A common bond would give the weaker peripheral countries access to cheaper funds, backed by core Europe, although regional paymaster Germany has consistently opposed such as move.
The comments from European Commission President Jose Manuel Barroso clipped gilt futures, in a further sign of investors’ willingness to take on more risk, although market conviction remained low, Yusuf Heusen, sales trader at IG Index said.
“The market remains sentiment driven,” but was unlikely to break out of current rangebound trade until firm details around a bond were released, he said. “It’s bouncing around technical levels – having tried several times to get through 5,270.”
By the close, the FTSE 100 was up one per cent, or 52.77 points, at 5,227.02, adding to the previous session’s 0.9 per cent gain, although it remains down 3.1 per cent in September.
Underscoring the political disunity at the heart of the crisis, Austrian approval of changes to the region’s bailout fund faced a setback after a parliamentary committee failed to clear the measure for a quick vote.
The news prompted a short-lived index pullback and came ahead of a conference call between German, French and Greek leaders as Athens tries to implement austerity cuts and secure fresh bailout funds.
Weak US retail sales data added to the pullback.
The lack of clarity was evident in the derivatives markets, Atif Latif, director of trading at Guardian Stockbrokers said, citing buying of puts versus calls across both October and November contracts, “possibly taking advantage of the call skew”.
The trading pattern also seemed “to indicate that investors are unsure about a directional play but are now trading volatility,” he said.

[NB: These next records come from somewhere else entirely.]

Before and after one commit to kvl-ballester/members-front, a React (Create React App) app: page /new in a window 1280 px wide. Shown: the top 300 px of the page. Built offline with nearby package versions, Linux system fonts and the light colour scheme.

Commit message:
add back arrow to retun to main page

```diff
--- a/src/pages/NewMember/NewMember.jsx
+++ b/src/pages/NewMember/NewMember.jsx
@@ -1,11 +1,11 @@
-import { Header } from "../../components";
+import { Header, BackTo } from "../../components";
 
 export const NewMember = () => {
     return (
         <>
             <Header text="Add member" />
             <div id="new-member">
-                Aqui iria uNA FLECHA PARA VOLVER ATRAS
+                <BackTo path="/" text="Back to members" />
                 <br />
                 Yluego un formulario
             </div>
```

Integrated oils led the charge thanks mostly to BP which ended up 3.5 per cent after a key US government report into the Macondo oil spill split the blame between the firm, fellow partners in the field and contractors.
Leading blue-chip gainers in volume, nearly four times its 90-day daily average, was high street fashion retailer Next, up 6.3 per cent after its first-half profits beat forecasts.
The firm said any further erosion of Eurozone sovereign finances was the biggest unknown risk for profits going forward, although it was more sanguine on the outlook for the UK consumer.
Peers elsewhere in the sector were boosted by Next’s results, with Marks and Spencer up 2.5 percent, although macroeconomic data did little to help, as the number of UK unemployed rose at its fastest pace for two years.
With data weakening across the developed world, fears of a return to recession are rising and the chances of a fresh round of quantitative easing from the Bank of England are now 40 per cent, a Reuters poll showed yesterday.